For almost 25 years, Uganda has been engulfed in a horrific civil war. Since 2006, the Marquette chapter of Invisible Children has been working to enlighten students and help bring peace to the war-torn nation.

Tonight, Invisible Children will showcase the film “Tony” from 7 to 9 p.m. in Emory Clark Hall. Peter King, a pastor in northern Uganda, will also give a firsthand account of the war. King mentors students the organization has given scholarships to.

The event is also a fundraiser, with Invisible Children merchandise on sale. All proceeds will go toward rebuilding education, establishing radio networks and funding rescue teams to help children escape and reconnect with their families.

Headquartered in San Diego, Invisible Children sends representatives called “roadies” to screen documentaries at different schools each semester. The current film shows the progress of a child named Tony over the last few years, and how Invisible Children has helped him.

Since 1987, Uganda has been engulfed in a fight between the Ugandan government and a group called the Lord’s Resistance Army, led by Joseph Kony. The army, identified as a terrorist organization by the U.S. Patriot Act, fights the government and represents the Acholi people, a group that claims to have been unjustly treated by the Ugandan government.

More than 30,000 children have been abducted by the LRA to serve as child soldiers since the beginning of the war, and more than 100,000 civilians have been killed, according to the United Nations website.

Christina Fiocchi, president of Invisible Children at Marquette, wants students to learn about the conflict and its effect on children.

“To instill fear, the LRA soldiers force the children to kill their families before abducting them,” Fiocchi said.

Fiocchi said many of the young girls abducted are forced to be wives of LRA soldiers and some are disowned by their families if they have a child by a rebel soldier. She said the LRA soldiers destroy villages so that if the children escape, they have nothing to go back to.

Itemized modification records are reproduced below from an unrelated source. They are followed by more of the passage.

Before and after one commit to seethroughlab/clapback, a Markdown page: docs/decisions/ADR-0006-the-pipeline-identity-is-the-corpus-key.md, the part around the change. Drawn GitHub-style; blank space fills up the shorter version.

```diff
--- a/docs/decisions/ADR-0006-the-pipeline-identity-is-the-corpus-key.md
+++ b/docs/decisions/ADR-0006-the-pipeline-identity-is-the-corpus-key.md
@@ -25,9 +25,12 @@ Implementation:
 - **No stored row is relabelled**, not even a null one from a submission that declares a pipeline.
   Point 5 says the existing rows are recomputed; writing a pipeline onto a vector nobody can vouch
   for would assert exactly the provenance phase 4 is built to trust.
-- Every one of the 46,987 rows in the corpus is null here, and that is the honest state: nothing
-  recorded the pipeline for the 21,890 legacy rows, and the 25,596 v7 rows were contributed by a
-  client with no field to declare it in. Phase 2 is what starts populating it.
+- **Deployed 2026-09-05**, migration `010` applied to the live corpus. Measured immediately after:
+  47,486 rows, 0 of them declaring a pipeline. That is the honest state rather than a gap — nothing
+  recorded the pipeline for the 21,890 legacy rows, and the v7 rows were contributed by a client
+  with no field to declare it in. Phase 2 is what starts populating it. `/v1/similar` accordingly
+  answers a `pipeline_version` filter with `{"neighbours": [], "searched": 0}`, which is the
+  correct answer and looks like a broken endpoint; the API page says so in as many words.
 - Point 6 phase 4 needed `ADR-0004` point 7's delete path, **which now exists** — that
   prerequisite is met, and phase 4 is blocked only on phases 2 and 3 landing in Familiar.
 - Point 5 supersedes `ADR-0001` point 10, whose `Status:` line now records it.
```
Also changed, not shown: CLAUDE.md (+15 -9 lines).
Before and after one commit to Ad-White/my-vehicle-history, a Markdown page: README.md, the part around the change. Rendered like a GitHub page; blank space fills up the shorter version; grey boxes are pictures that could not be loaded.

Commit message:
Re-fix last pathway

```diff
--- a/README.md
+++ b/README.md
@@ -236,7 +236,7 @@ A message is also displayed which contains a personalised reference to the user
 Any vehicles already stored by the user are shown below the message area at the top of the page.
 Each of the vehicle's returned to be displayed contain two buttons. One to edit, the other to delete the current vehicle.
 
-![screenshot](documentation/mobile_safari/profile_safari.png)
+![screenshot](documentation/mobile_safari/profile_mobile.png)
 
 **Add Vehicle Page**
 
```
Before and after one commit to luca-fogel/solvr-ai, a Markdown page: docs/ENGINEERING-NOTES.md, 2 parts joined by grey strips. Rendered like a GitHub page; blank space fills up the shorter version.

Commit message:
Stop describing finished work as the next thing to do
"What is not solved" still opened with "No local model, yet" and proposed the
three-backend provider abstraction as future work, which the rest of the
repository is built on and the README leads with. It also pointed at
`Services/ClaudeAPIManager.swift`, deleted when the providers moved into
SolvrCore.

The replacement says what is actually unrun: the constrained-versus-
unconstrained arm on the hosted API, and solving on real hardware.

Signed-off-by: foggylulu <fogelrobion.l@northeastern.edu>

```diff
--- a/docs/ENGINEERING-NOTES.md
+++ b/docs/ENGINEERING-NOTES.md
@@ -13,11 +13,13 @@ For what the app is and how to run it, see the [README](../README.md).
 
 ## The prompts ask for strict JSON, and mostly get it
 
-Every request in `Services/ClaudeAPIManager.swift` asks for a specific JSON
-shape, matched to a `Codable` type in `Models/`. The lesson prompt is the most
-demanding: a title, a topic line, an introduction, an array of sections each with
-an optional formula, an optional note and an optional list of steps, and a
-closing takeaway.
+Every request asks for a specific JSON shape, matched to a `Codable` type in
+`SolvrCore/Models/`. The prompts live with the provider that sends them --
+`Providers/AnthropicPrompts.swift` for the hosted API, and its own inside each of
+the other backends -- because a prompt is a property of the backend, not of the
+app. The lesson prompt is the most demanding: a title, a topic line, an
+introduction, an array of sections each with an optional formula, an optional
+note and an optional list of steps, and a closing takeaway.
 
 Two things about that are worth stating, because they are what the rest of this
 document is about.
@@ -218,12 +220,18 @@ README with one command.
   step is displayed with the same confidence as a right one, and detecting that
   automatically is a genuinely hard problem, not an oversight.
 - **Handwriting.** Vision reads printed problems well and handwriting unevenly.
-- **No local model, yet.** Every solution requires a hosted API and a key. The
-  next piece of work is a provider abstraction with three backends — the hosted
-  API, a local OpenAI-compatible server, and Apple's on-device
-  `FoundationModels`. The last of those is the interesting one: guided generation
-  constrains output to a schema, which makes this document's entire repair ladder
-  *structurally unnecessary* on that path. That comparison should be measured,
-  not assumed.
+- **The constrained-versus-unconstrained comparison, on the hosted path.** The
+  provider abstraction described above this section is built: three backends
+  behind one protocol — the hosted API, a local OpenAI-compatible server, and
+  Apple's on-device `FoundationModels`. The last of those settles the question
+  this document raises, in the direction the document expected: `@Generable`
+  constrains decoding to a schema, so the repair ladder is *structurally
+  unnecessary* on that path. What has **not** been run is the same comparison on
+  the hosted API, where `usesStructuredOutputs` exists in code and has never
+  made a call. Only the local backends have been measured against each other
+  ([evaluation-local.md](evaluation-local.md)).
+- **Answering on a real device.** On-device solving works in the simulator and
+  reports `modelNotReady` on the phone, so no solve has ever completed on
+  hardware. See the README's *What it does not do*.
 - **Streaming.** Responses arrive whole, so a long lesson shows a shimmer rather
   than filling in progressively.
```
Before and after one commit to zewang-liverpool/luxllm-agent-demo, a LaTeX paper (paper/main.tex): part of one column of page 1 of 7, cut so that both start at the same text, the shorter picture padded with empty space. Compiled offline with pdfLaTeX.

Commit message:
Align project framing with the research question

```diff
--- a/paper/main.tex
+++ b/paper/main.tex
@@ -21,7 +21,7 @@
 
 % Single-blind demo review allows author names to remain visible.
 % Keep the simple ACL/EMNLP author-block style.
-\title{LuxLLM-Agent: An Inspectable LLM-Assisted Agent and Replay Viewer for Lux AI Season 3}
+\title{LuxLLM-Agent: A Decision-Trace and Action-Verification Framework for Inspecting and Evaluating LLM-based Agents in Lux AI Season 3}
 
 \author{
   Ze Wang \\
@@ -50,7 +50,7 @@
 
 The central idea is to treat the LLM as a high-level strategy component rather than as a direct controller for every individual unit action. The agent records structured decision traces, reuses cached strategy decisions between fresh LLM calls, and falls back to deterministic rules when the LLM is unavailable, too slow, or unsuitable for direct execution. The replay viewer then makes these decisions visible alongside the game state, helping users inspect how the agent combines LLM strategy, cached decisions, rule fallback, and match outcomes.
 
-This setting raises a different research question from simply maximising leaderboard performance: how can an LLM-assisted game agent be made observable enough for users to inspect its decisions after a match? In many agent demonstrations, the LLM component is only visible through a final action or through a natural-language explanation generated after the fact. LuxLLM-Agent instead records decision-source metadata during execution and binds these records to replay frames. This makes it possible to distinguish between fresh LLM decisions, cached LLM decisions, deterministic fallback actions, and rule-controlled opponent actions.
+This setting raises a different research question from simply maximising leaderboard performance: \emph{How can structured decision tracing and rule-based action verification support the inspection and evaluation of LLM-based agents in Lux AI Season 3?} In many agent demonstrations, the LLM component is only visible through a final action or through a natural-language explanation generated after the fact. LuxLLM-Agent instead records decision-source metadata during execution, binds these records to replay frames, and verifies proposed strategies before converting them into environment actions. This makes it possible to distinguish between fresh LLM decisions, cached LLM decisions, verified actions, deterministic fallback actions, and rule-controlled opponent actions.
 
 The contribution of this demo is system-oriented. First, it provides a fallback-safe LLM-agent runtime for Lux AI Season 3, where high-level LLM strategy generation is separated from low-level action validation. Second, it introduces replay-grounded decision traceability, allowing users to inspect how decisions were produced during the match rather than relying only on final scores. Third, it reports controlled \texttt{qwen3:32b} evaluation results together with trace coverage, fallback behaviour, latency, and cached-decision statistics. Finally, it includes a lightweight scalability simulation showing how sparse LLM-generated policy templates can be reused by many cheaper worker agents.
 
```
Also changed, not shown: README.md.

Since the late 1990s, the Ugandan government has sequestered citizens in displaced person camps as a safety measure. It was intended to be temporary, but there are still millions living in the camps, according to the U.N. website.

Fiocchi said Invisible Children at Marquette’s goal is to create awareness.

“We just want to get people involved and do what we can to help end the conflict,” Fiocchi said.

Dana Leonard, a sophomore in the College of Communication and member of the Invisible Children at Marquette executive board, thinks the event will make the conflict real for students. She said seeing the conflict on television is one thing, but hearing a firsthand account is another.

“This war has been going on for 25 years … that’s longer than I have been alive,” Leonard said.

Leonard said students do not recognize the impact Invisible Children is having on the world.

“History is being made right now,” Leonard said. “I don’t think anyone really knows it.”

Chima Korieh, a professor of African history in the College of Arts and Sciences, recognizes the work that Invisible Children has done and thinks it has made progress in raising awareness. But she said the conflict is far from over.

“The Ugandan conflict can be looked at as an outcome of ethnic ideology and conflict in post-colonial Africa,” Korieh said. “The LRA’s human rights violations are expanding beyond Ugandan borders to include the Congo and Sudan.”